Just when we thought the climate toward immigrants in the US couldn’t get any more hostile, our political leaders have once again outdone themselves. This past week, our legislature proved that it would shut down the government than deal with DACA. Hanging in the balance are the lives of thousands of “dreamers”: innocent people who were brought to the United States through no fault of their own as children, and have since made a life here.
For many of these people, the United States is the only country they know. Despite the roots dreamers and their families have established in their communities, ICE is more empowered than ever to deport them. In fact, you just have to look at national headlines to learn of the fate of Jorge Garcia.
Surely, you know the story. Jorge’s parents brought him to the United States from Mexico when he was just ten years old. There is no dispute that the family was undocumented. However, that happened thirty years ago. America is the only country that Jorge has known as an adult. Yet, last week he was deported to the land of his birth. His wife and children remain in the United States.
What Can You Do When Facing Deportation?
It has become increasingly difficult for undocumented immigrants to avoid deportation, regardless of the exemplary lives they’ve led here in the United States. Authorities seem more determined than ever to enforce the law to its fullest extent. Unfortunately, even those with legitimate green cards are now concerned about being asked to leave the country.
While the government decides the fate of over 11 million people, the only thing you can do is try to protect yourself and the people you care about.
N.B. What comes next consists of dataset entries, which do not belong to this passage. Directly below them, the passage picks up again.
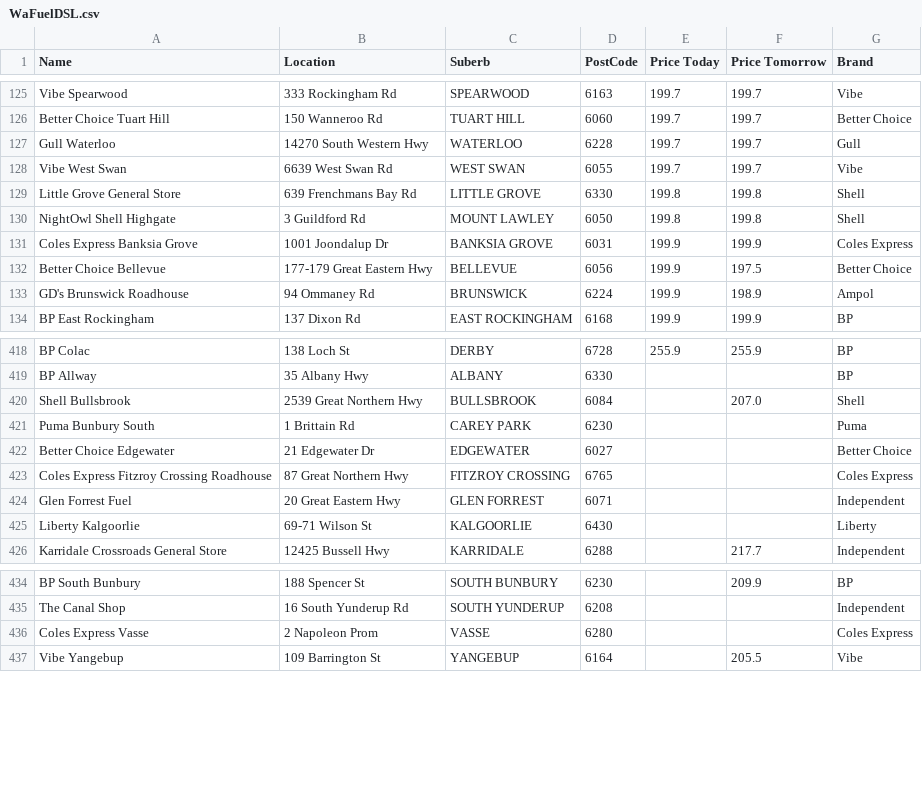
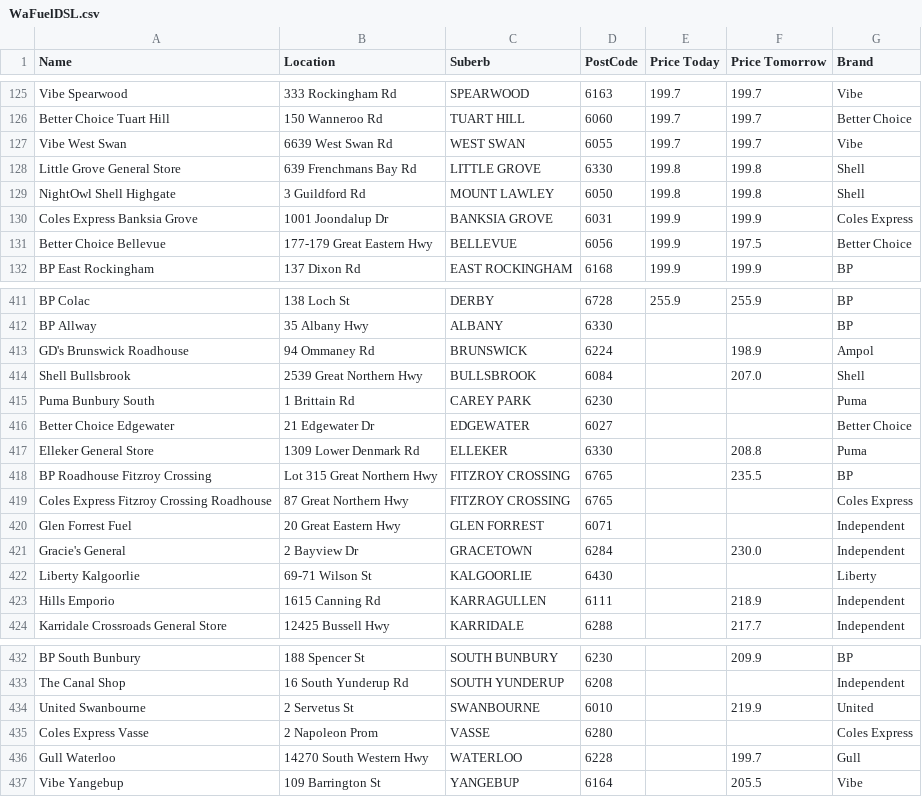
Before and after one commit to Luke3573/WaFuel, a CSV file: WaFuelDSL.csv, drawn as a sheet; only a part is shown, gaps mark what is left out; the diff covers the shown part only.

```diff
--- a/WaFuelDSL.csv
+++ b/WaFuelDSL.csv
@@ -126,3 +126,2 @@ Vibe Spearwood,333 Rockingham Rd,SPEARWOOD,6163,199.7,199.7,Vibe
 Better Choice Tuart Hill,150 Wanneroo Rd,TUART HILL,6060,199.7,199.7,Better Choice
-Gull Waterloo,14270 South Western Hwy,WATERLOO,6228,199.7,199.7,Gull
 Vibe West Swan,6639 West Swan Rd,WEST SWAN,6055,199.7,199.7,Vibe
@@ -132,3 +131,2 @@ Coles Express Banksia Grove,1001 Joondalup Dr,BANKSIA GROVE,6031,199.9,199.9,Col
 Better Choice Bellevue,177-179 Great Eastern Hwy,BELLEVUE,6056,199.9,197.5,Better Choice
-GD's Brunswick Roadhouse,94 Ommaney Rd,BRUNSWICK,6224,199.9,198.9,Ampol
 BP East Rockingham,137 Dixon Rd,EAST ROCKINGHAM,6168,199.9,199.9,BP
@@ -419,2 +412,3 @@ BP Colac,138 Loch St,DERBY,6728,255.9,255.9,BP
 BP Allway,35 Albany Hwy,ALBANY,6330,,,BP
+GD's Brunswick Roadhouse,94 Ommaney Rd,BRUNSWICK,6224,,198.9,Ampol
 Shell Bullsbrook,2539 Great Northern Hwy,BULLSBROOK,6084,,207.0,Shell
@@ -422,5 +416,9 @@ Puma Bunbury South,1 Brittain Rd,CAREY PARK,6230,,,Puma
 Better Choice Edgewater,21 Edgewater Dr,EDGEWATER,6027,,,Better Choice
+Elleker General Store,1309 Lower Denmark Rd,ELLEKER,6330,,208.8,Puma
+BP Roadhouse Fitzroy Crossing,Lot 315 Great Northern Hwy,FITZROY CROSSING,6765,,235.5,BP
 Coles Express Fitzroy Crossing Roadhouse,87 Great Northern Hwy,FITZROY CROSSING,6765,,,Coles Express
 Glen Forrest Fuel,20 Great Eastern Hwy,GLEN FORREST,6071,,,Independent
+Gracie's General,2 Bayview Dr,GRACETOWN,6284,,230.0,Independent
 Liberty Kalgoorlie,69-71 Wilson St,KALGOORLIE,6430,,,Liberty
+Hills Emporio,1615 Canning Rd,KARRAGULLEN,6111,,218.9,Independent
 Karridale Crossroads General Store,12425 Bussell Hwy,KARRIDALE,6288,,217.7,Independent
@@ -435,3 +433,5 @@ BP South Bunbury,188 Spencer St,SOUTH BUNBURY,6230,,209.9,BP
 The Canal Shop ,16 South Yunderup Rd,SOUTH YUNDERUP,6208,,,Independent
+United Swanbourne,2 Servetus St,SWANBOURNE,6010,,219.9,United
 Coles Express Vasse,2 Napoleon Prom,VASSE,6280,,,Coles Express
+Gull Waterloo,14270 South Western Hwy,WATERLOO,6228,,199.7,Gull
 Vibe Yangebup,109 Barrington St,YANGEBUP,6164,,205.5,Vibe
```
Also changed, not shown: 5 removed rows elsewhere in this file, WaFuel95.csv, WaFuel98.csv, 1 other file.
There are a variety of things you can do to manage better or alleviate the burden of deportation proceedings. Here are some suggestions:
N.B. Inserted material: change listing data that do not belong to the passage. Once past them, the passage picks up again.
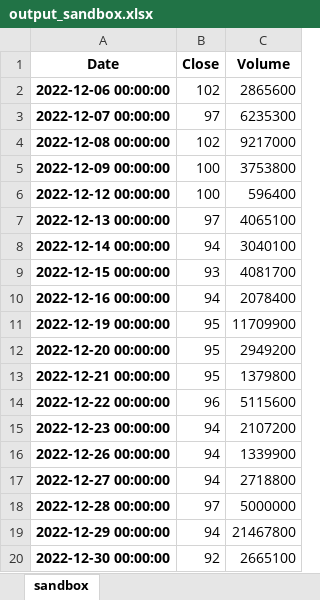
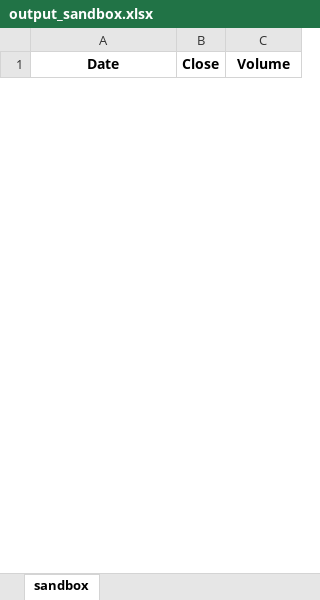
Before and after one commit to adityamahesa/id-nickel-regulation-event-stock-analysis, an Excel workbook: output_sandbox.xlsx, sheet sandbox, drawn as a sheet; only a part is shown; values as stored, in another font and other column widths than the file's, no borders; removed rows and columns are numbered as before the commit, all else as after; the diff covers the shown part only; the diff names each change by its address in the sheet, - before the commit and + after, or states it on an @@ line.

```diff
--- a/output_sandbox.xlsx (sheet sandbox)
+++ b/output_sandbox.xlsx (sheet sandbox)
-row 2: 2022-12-06 00:00:00 | 102 | 2865600
-row 3: 2022-12-07 00:00:00 | 97 | 6235300
-row 4: 2022-12-08 00:00:00 | 102 | 9217000
-row 5: 2022-12-09 00:00:00 | 100 | 3753800
-row 6: 2022-12-12 00:00:00 | 100 | 596400
-row 7: 2022-12-13 00:00:00 | 97 | 4065100
-row 8: 2022-12-14 00:00:00 | 94 | 3040100
-row 9: 2022-12-15 00:00:00 | 93 | 4081700
-row 10: 2022-12-16 00:00:00 | 94 | 2078400
-row 11: 2022-12-19 00:00:00 | 95 | 11709900
-row 12: 2022-12-20 00:00:00 | 95 | 2949200
-row 13: 2022-12-21 00:00:00 | 95 | 1379800
-row 14: 2022-12-22 00:00:00 | 96 | 5115600
-row 15: 2022-12-23 00:00:00 | 94 | 2107200
-row 16: 2022-12-26 00:00:00 | 94 | 1339900
-row 17: 2022-12-27 00:00:00 | 94 | 2718800
-row 18: 2022-12-28 00:00:00 | 97 | 5000000
-row 19: 2022-12-29 00:00:00 | 94 | 21467800
-row 20: 2022-12-30 00:00:00 | 92 | 2665100
```
Also changed, not shown: 32 added rows and 13 removed rows elsewhere in this sheet, tickers.xlsx, 14 other files.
- Do your best to put away funds that will assist your defense. If you are arrested for immigration reasons, you will be brought to a detention center. However, you may be able to buy some time before your hearing date. The court will set the amount of the immigration bond, but you will need funds to secure one.
- Establish contact with family or loved ones from your country of origin. This may be difficult for many, as life in the US is the only life they’ve ever known. It will, however, make the transition less scary and uncertain, should you be forced to leave.
- Enlist the help of local immigration advocacy organizations to help you gain support. These groups will offer logistical and, in some cases, legal advice so you can at least prolong your stay in the US while you exhaust all your options. Meanwhile, you should talk to an experienced and qualified immigration attorney, as well.
Without question, the deportation crisis is very real. Your first consideration should be a plan that extends your stay in the United States. This is why it is crucial that you have funds on hand to arrange for an immigration bond in the event you are picked up by the authorities.
The longer you’re allowed to stay, the better a plan you can develop to make sure your family and loved ones are taken care of in the event of the unthinkable. Believe it or not, there are things you can do to empower yourself in a situation over which you feel you have no control.
Maintain Your Freedom
It’s tough to fight the battle against deportation when you’re facing confinement. When you’re charged with immigration-related charges, time is of the essence. Freedom Federal Bonding Agency offers convenient, affordable and flexible immigration bonds to those facing deportation. Contact us today to learn more about how we can help you preserve your freedom as you work to sort out this issue.